BACKGROUND AND PURPOSE: The factors associated with recovery of language domains after stroke remain uncertain. We described recovery of overall-language-ability, auditory comprehension, naming, and functional-communication across participants' age, sex, and aphasia chronicity in a large, multilingual, international aphasia dataset. METHODS: Individual participant data meta-analysis of systematically sourced aphasia datasets described overall-language ability using the Western Aphasia Battery Aphasia-Quotient; auditory comprehension by Aachen Aphasia Test (AAT) Token Test; naming by Boston Naming Test and functional-communication by AAT Spontaneous-Speech Communication subscale. Multivariable analyses regressed absolute score-changes from baseline across language domains onto covariates identified a priori in randomized controlled trials and all study types. Change-from-baseline scores were presented as estimates of means and 95% CIs. Heterogeneity was described using relative variance. Risk of bias was considered at dataset and meta-analysis level. RESULTS: Assessments at baseline (median=43.6 weeks poststroke; interquartile range [4-165.1]) and first-follow-up (median=10 weeks from baseline; interquartile range [3-26]) were available for n=943 on overall-language ability, n=1056 on auditory comprehension, n=791 on naming and n=974 on functional-communication. Younger age (<55 years, +15.4 Western Aphasia Battery Aphasia-Quotient points [CI, 10.0-20.9], +6.1 correct on AAT Token Test [CI, 3.2-8.9]; +9.3 Boston Naming Test points [CI, 4.7-13.9]; +0.8 AAT Spontaneous-Speech Communication subscale points [CI, 0.5-1.0]) and enrollment <1 month post-onset (+19.1 Western Aphasia Battery Aphasia-Quotient points [CI, 13.9-24.4]; +5.3 correct on AAT Token Test [CI, 1.7-8.8]; +11.1 Boston Naming Test points [CI, 5.7-16.5]; and +1.1 AAT Spontaneous-Speech Communication subscale point [CI, 0.7-1.4]) conferred the greatest absolute change-from-baseline across each language domain. Improvements in language scores from baseline diminished with increasing age and aphasia chronicity. Data exhibited no significant statistical heterogeneity. Risk-of-bias was low to moderate-low. CONCLUSIONS: Earlier intervention for poststroke aphasia was crucial to maximize language recovery across a range of language domains, although recovery continued to be observed to a lesser extent beyond 6 months poststroke.

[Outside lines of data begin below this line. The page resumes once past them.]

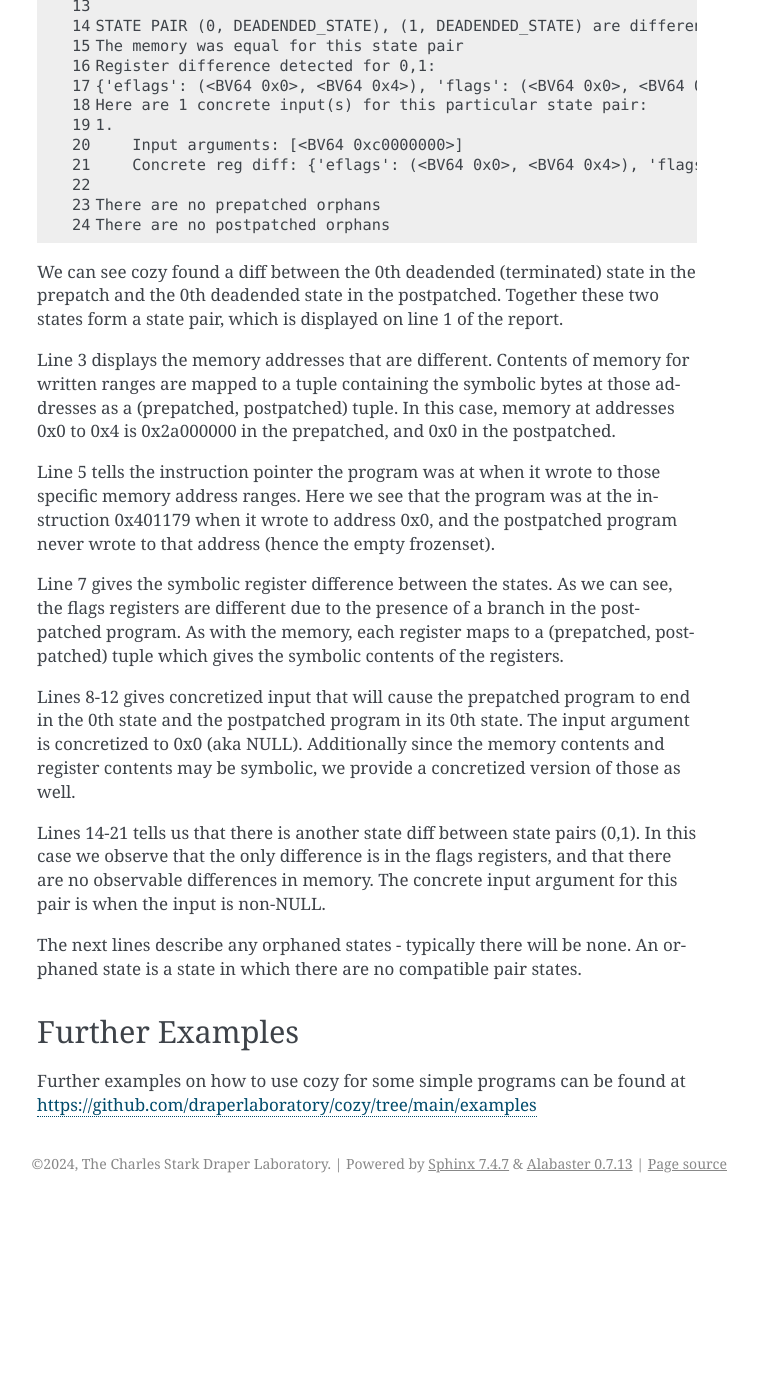
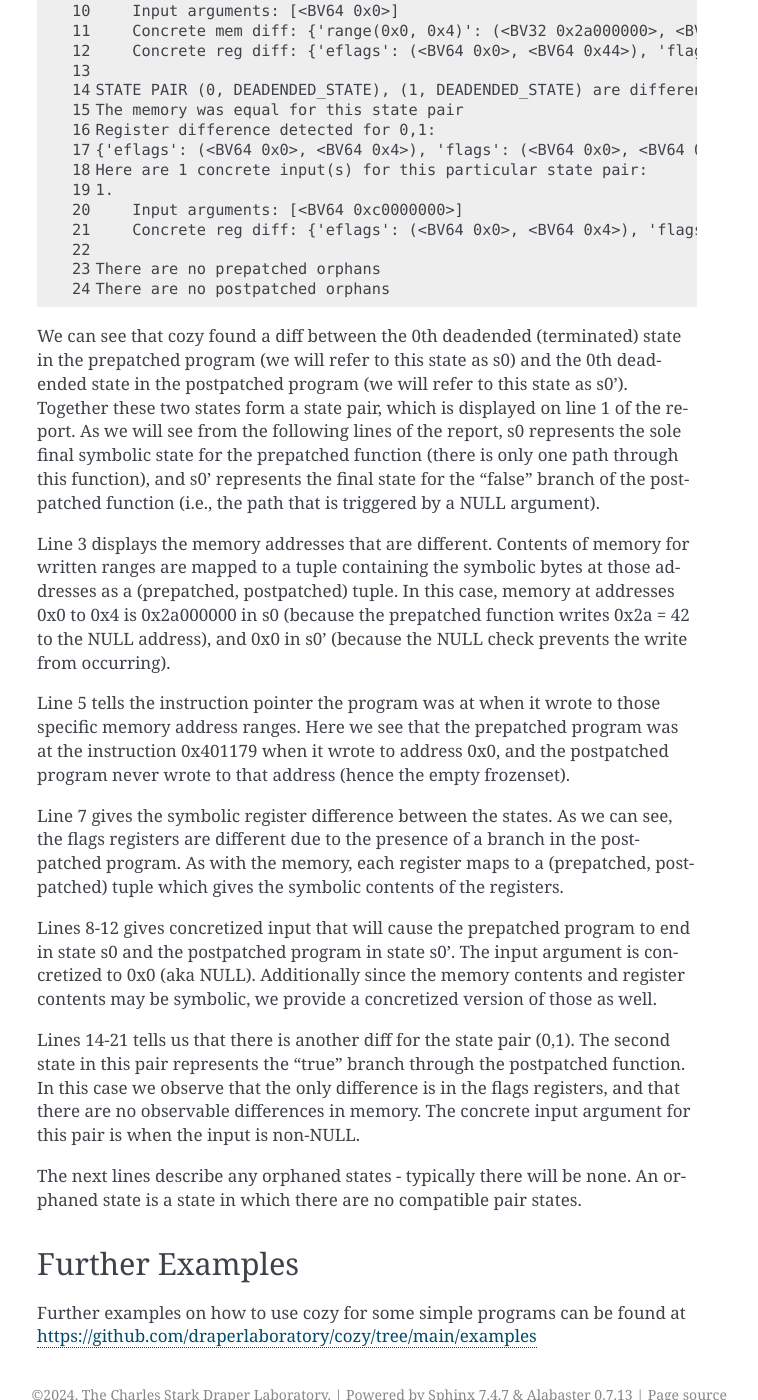
Before and after one commit to draperlaboratory/cozy, a Sphinx documentation site: the page built from docs/source/gettingstarted.rst, in a window 1280 px wide and 1400 px high, scrolled down 6053 px. Shown: the whole window, without its empty margins (383-1141 px from the left). Built offline with Sphinx 7.4.7, drawn with Linux system fonts in a browser that asks for light colours; before the commit the page ends 7256 px from its top, so only the background shows below that; some of the changed text lies outside the part shown.

Commit message:
edit Getting Started guide

```diff
--- a/docs/source/gettingstarted.rst
+++ b/docs/source/gettingstarted.rst
@@ -109,9 +109,10 @@
     proj_postpatched.add_prototype("my_fun", "void f(int *a)")
 
 We now need to create sessions from each project. A session is created
-from a specific project, and represents a single execution run. Here we pass
-"my_fun" to the :py:meth:`~cozy.project.Project.session` method, which indicates
-that we are going to be running the "my_fun" function::
+from a specific project, and represents a single run of symbolic
+execution. Here we pass "my_fun" to the
+:py:meth:`~cozy.project.Project.session` method, which indicates that
+we are going to be running the "my_fun" function::
 
     sess_prepatched = proj_prepatched.session("my_fun")
     sess_postpatched = proj_postpatched.session("my_fun")
@@ -120,6 +121,9 @@
 the symbolic value to pass to the functions::
 
     arg0 = claripy.BVS("num_arg", 64)
+
+The symbolic value arg0 has 64 bits because it represents a pointer
+on a 64-bit architecture.
 
 Alternatively we could have used the :py:func:`cozy.primitives.sym_ptr` helper
 function to create the claripy symbolic variable::
@@ -132,13 +136,14 @@
 memory addressing, so we will malloc space for our integers then constrain
 arg0 accordingly::
 
-    addr_prepatched = sess_prepatched.malloc(4)
+    addr_prepatched = sess_prepatched.malloc(4) # integers are 4 bytes on the target arch
     sess_prepatched.add_constraints((arg0 == 0x0) | (arg0 == addr_prepatched))
     addr_postpatched = sess_postpatched.malloc(4)
     sess_postpatched.add_constraints((arg0 == 0x0) | (arg0 == addr_postpatched))
 
-So before any execution we have constrained arg0 to be NULL (0x0) or be
-a concrete address returned by :py:meth:`~cozy.project.Session.malloc`.
+So before any execution we have constrained arg0 to be either NULL
+(0x0) or a concrete 64-bit address returned by
+:py:meth:`~cozy.project.Session.malloc`.
 
 ================================
 Directives - Assumes and Asserts
@@ -151,7 +156,7 @@
 is reached and adding constraints to the SMT solver. Assumes are used for
 adding preconditions, and are often set to be triggered at the start of
 functions. Asserts are triggered if there exists an input that will cause
-the assert to be evaluated to true. Note that directives do not change the
+the assert to evaluate to false. Note that directives do not change the
 code being executed: they work more or less in the same way as debug
 breakpoints.
 
@@ -292,28 +297,45 @@
     There are no prepatched orphans
     There are no postpatched orphans
 
-We can see cozy found a diff between the 0th deadended (terminated) state in the prepatch and the 0th deadended state
-in the postpatched. Together these two states form a state pair, which is displayed on line 1 of the report.
+We can see that cozy found a diff between the 0th deadended
+(terminated) state in the prepatched program (we will refer to this
+state as s0) and the 0th deadended state in the postpatched program
+(we will refer to this state as s0'). Together these two states form a
+state pair, which is displayed on line 1 of the report. As we will see
+from the following lines of the report, s0 represents the sole final
+symbolic state for the prepatched function (there is only one path
+through this function), and s0' represents the final state for the
+"false" branch of the postpatched function (i.e., the path that is
+triggered by a NULL argument).
 
-Line 3 displays the memory addresses that are different. Contents of memory for written ranges are mapped to
-a tuple containing the symbolic bytes at those addresses as a (prepatched, postpatched) tuple. In this case,
-memory at addresses 0x0 to 0x4 is 0x2a000000 in the prepatched, and 0x0 in the postpatched.
+Line 3 displays the memory addresses that are different. Contents of
+memory for written ranges are mapped to a tuple containing the
+symbolic bytes at those addresses as a (prepatched, postpatched)
+tuple. In this case, memory at addresses 0x0 to 0x4 is 0x2a000000 in
+s0 (because the prepatched function writes 0x2a = 42 to the NULL
+address), and 0x0 in s0' (because the NULL check prevents the write
+from occurring).
 
-Line 5 tells the instruction pointer the program was at when it wrote to those specific memory address ranges.
-Here we see that the program was at the instruction 0x401179 when it wrote to address 0x0, and the postpatched
-program never wrote to that address (hence the empty frozenset).
+Line 5 tells the instruction pointer the program was at when it wrote
+to those specific memory address ranges.  Here we see that the
+prepatched program was at the instruction 0x401179 when it wrote to
+address 0x0, and the postpatched program never wrote to that address
+(hence the empty frozenset).
 
 Line 7 gives the symbolic register difference between the states. As we can see, the flags registers
 are different due to the presence of a branch in the postpatched program. As with the memory, each register
 maps to a (prepatched, postpatched) tuple which gives the symbolic contents of the registers.
 
-Lines 8-12 gives concretized input that will cause the prepatched program to end in the 0th state and
-the postpatched program in its 0th state. The input argument is concretized to 0x0 (aka NULL). Additionally since
+Lines 8-12 gives concretized input that will cause the prepatched program to end in state s0 and
+the postpatched program in state s0'. The input argument is concretized to 0x0 (aka NULL). Additionally since
 the memory contents and register contents may be symbolic, we provide a concretized version of those as well.
 
-Lines 14-21 tells us that there is another state diff between state pairs (0,1). In this case
-we observe that the only difference is in the flags registers, and that there are no observable
-differences in memory. The concrete input argument for this pair is when the input is non-NULL.
+Lines 14-21 tells us that there is another diff for the state pair
+(0,1). The second state in this pair represents the "true" branch
+through the postpatched function. In this case we observe that the
+only difference is in the flags registers, and that there are no
+observable differences in memory. The concrete input argument for this
+pair is when the input is non-NULL.
 
 The next lines describe any orphaned states - typically there will be none. An orphaned state is a state in which
 there are no compatible pair states.
```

Description

Keywords

aphasia, comprehension, demography, language, survivor, Age Factors, Aged, Aphasia, Auditory Perception, Comprehension, Female, Humans, Language, Male, Middle Aged, Neuropsychological Tests, Sex Factors, Stroke, Stroke Rehabilitation

Journal Title

Stroke

Conference Name

Journal ISSN

0039-2499
1524-4628

Volume Title

52

Publisher

Ovid Technologies (Wolters Kluwer Health)